Fermilab conference inspires girls who just want to learn STEM
"I've always liked traffic patterns," says Aleah Gacek, a senior at Benet Academy in Lisle who wants to solve the Chicago region's congestion problems through engineering.
Gacek got a taste of what it would be like to be female leader in this field during Fermilab's second Wonderful Women in STEM conference Saturday in Batavia.
She was among 38 high school students from throughout the suburbs who got to participate in hands-on activities and learn from field experts in physics, computer science, and mechanical and electrical engineering.
"The purpose is to engage girls to study STEM careers," said Minerba Betancourt, a Fermilab physicist and conference organizer.
Betancourt said there is a high demand for workers in STEM-related jobs, and the conference highlights the role of women in these fields. Most of the 15 Fermilab scientist mentors at the conference were women.

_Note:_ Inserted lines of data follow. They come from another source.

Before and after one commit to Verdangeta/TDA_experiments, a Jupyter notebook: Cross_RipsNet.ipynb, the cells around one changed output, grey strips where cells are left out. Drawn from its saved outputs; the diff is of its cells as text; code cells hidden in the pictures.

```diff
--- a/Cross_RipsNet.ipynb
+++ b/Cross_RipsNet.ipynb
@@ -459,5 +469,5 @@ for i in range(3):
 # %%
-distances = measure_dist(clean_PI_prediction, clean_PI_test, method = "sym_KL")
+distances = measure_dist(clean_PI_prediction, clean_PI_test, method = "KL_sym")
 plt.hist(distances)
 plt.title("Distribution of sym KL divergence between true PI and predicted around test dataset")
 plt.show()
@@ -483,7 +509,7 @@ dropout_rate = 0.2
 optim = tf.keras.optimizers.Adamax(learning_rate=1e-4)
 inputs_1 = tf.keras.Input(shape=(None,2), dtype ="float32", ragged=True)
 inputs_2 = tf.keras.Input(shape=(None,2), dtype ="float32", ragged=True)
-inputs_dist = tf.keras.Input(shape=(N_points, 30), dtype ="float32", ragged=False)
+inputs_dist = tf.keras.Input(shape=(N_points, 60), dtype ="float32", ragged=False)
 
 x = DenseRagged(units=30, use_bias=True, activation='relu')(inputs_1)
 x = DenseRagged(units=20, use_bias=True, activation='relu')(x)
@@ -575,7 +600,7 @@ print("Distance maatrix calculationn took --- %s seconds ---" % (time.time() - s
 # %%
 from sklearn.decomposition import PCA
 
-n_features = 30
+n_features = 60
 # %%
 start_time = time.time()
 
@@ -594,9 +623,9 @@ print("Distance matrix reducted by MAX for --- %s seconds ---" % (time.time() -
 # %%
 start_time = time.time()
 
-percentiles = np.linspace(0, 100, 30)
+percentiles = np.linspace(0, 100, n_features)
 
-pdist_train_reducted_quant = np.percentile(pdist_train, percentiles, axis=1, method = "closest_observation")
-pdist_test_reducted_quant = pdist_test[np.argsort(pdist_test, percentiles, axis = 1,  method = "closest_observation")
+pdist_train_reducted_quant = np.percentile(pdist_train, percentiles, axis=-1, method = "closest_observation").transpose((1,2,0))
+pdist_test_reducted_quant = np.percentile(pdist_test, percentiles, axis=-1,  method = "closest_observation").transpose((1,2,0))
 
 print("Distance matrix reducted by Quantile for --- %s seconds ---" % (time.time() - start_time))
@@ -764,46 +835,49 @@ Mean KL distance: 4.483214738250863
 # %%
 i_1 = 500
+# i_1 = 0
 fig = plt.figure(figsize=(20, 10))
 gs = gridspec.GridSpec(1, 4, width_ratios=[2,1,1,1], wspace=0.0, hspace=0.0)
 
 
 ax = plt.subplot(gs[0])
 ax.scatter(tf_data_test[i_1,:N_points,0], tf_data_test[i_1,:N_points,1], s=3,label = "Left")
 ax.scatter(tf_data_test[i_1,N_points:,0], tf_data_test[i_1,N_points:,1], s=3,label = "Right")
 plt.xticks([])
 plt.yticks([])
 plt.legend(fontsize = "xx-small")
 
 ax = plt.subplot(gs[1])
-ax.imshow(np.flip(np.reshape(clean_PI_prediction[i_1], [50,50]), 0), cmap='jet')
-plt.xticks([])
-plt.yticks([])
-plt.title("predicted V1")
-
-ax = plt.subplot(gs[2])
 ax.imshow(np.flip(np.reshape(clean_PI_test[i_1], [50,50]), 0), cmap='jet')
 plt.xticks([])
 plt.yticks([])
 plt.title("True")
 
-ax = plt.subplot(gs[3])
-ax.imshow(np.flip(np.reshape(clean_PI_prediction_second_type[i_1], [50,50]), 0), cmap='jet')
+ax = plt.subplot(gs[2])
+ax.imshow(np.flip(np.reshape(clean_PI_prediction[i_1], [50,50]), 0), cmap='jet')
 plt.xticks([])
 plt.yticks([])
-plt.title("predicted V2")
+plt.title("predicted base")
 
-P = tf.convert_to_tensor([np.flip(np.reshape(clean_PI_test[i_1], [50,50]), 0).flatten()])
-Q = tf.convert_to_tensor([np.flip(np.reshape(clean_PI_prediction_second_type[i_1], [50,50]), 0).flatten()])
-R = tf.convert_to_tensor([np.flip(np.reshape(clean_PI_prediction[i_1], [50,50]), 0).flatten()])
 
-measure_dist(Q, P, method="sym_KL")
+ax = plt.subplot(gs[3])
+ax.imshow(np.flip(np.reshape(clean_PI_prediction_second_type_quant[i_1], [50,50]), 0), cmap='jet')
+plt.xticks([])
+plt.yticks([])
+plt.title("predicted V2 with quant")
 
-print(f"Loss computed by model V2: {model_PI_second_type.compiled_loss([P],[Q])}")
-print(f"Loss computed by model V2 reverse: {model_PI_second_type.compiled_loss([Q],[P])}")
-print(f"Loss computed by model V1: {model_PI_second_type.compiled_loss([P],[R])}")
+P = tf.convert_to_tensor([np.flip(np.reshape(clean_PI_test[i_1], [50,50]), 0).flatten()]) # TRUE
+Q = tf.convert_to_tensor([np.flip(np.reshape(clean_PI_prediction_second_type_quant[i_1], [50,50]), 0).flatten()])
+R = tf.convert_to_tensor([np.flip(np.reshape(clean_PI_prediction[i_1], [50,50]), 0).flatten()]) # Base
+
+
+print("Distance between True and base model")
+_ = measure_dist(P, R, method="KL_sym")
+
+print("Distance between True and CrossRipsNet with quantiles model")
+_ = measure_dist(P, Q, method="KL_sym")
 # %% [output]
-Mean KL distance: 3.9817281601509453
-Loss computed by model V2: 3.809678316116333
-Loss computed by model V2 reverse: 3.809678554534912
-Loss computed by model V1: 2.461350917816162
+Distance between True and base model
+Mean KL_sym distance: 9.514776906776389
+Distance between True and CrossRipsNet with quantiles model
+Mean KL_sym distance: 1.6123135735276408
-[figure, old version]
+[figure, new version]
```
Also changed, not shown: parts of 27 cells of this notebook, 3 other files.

Fermilab is the U.S.'s particle physics and accelerator laboratory and a leader in the development of particle colliders and their use for scientific discovery.
"We are building the future," Betancourt said of Fermilab's role in scientific research. Fermilab's summer programs for high school and college students allow them to spend two months doing research alongside leading scientists, she added.
During Saturday's five-hour conference, students teamed up for a scavenger hunt to discover new and intriguing technologies, such as virtual and augmented reality and computational thinking concepts, and their applications while solving puzzles, riddles and challenges.
They explored links between mass and motion, working in groups to build a small car powered by a 5-lb weight. They learned how a radio works and how to build one themselves. And they learned all about neutrinos -- the most abundant, yet mysterious particle in the universe, which is being studied by Fermilab scientists to deduce its properties and how it interacts with matter.
"It's very hands-on. You're basically applying things you learned in school," said Manaal Shamsi, a sophomore at the Illinois Math and Science Academy in Aurora.
Shamsi said she was inspired to hear from a female scientist who was a minority like herself.
"Not a lot of Muslim girls try to pursue (scientific research)," said Shamsi adding, she wants to study mechatronic engineering and computer science after graduating from high school.